HIRING: THE COMMON MISTAKES LEADING TO BAD HIRES
Hiring keeps you up at night? Well, you are not the only one! Like most of Startup and SME managers, hiring is just one of your multiple hats. This is not your expertise, you probably never received proper training on how to interview, let alone on how to identify and attract A players for your teams.
Hiring is a daunting tasks for all and when it is not your core role, the business pressure to get someone in quickly may result in hiring the wrong person… and that’s when the nightmare begins!
The costs of a bad hire can be devastating (see the Real Cost of a Bad Hire). It’s not just the wasted time, money and energy, but a bad hire can have a demoralizing effect on both your current team members and the new “bad” employee when you have to let them go. Bad hire = bad fire, almost every time.
The common mistakes you need to be aware of to prevent bad hiring:
1. GUT FEELING HIRING
Hiring with your guts increases your chances to hire a candidate based on unconscious and biased assessment. We are all biased (due to our past work or life experiences). Do NOT base your hiring decision on whether you like the candidates and feel comfortable with them.
Be objective, do not let your first impression make the decision. Use facts and search for evidence that the candidate you are hiring is the perfect fit.
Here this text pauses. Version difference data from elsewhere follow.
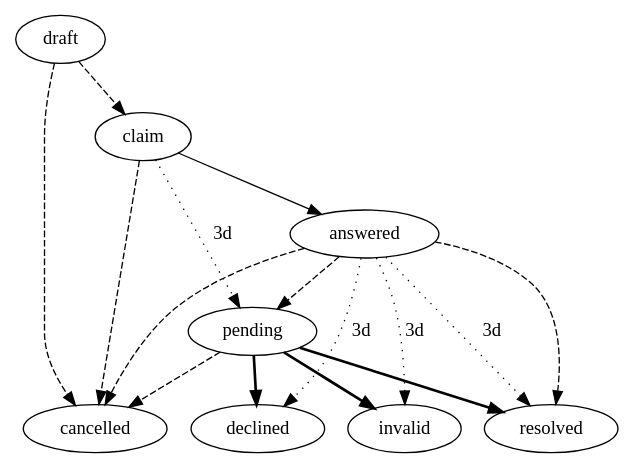
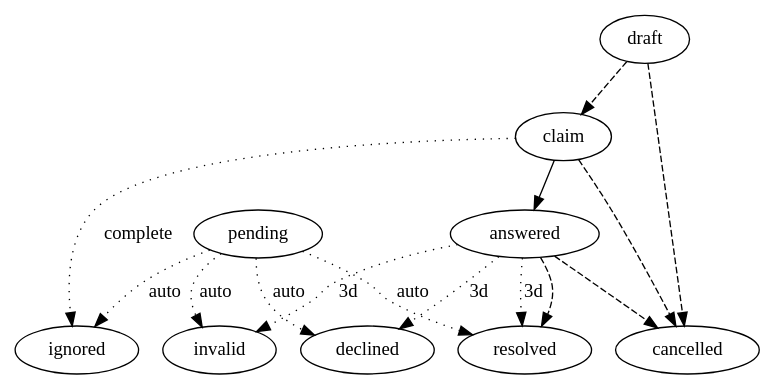
Before and after one commit to openprocurement/openprocurement.api: the diagram in docs/source/complaints.rst, drawn with Graphviz. The commit also changed other lines of this file and 18 other files, not shown here.

```diff
--- a/docs/source/complaints.rst
+++ b/docs/source/complaints.rst
@@ -35,14 +35,16 @@
 .. graphviz::
 
     digraph G {
         claim -> answered;
         edge[style=dashed];
         draft -> claim; 
-        answered -> {pending,resolved};
-        {draft,claim,answered,pending} -> cancelled; 
-        edge[style=bold];
-        pending -> {declined,resolved,invalid};
+        answered -> resolved;
+        {draft,claim,answered} -> cancelled; 
         edge[label="3d" style=dotted];
-        claim -> pending;
         answered -> {resolved, invalid, declined};
+        edge[label="complete" style=dotted];
+        claim -> ignored;
+        edge[label="auto" style=dotted];
+        pending -> ignored;
+        pending -> {resolved, invalid, declined};
     }
```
3 steps to better objectivity in your interview process:
Be aware and conscious of your own biases in order to counter and correct them in your candidate's assessment
Use behavioural and hypothetical questions, which are proven techniques used to more accurately determine the future performance or success of a candidate
Wait until the end of the interview to make a decision based on concrete facts. Do not jump the gun, the interview helps you collect data. The decision needs to take place after the interview, when you review your notes and write your feedback.
2. OPPORTUNISTIC HIRING
In your pursue to hire A players, it may be tempting to hire on the spot by fear of losing them, even if you do not have a role. No matter how brilliant is a candidate, if you do not have an open role suited for him or her, do not hire. If you do so, it will force you to change your plans, and ultimately it will lead you to set the wrong expectations and directions for your team and potentially decrease overall motivation and team morale.
Only hire for open roles. You need to hire the right people to implement your business strategy and not adapt your business plans to fit the candidates in. So evaluate your business STRATEGY and Recruitment PLANNING, and unless there is a strong business case to hire, stay in touch and keep your strong candidates warm for further headcount.
3. PANIC HIRING
When it comes to hiring, we most often are under tremendous time pressure and end up hiring the best of the lot instead of the right candidate. Do not make a hire in fear of losing business opportunities. You will always be better off with no-one than the wrong candidate. As mentioned at the beginning of the article, hiring the wrong person for the role may lead to poor performance, lower productivity, lower employee satisfaction, bad work atmosphere, bad employer brand and higher recruiting costs.
Wait for the right hire. Use a CROSS-FUNCTIONAL INTERVIEWERS (interviewers from a different team) who may not be as biased with the pressure to hire quickly and will be able to assess the candidates more objectively and.
4. “SKILLS-ONLY” HIRING
Do not forget to assess the culture fit of your candidates in the interview process. Even if they have the most amazing skills, the smartest employees can turn up to be unproductive and even counterproductive when in the wrong environment. You need to hire skills but also values. Make sure you set up some specific questions to assess the Culture fit of the candidates, ideally get the cross-functional interviewer to cover this through behavioral questions.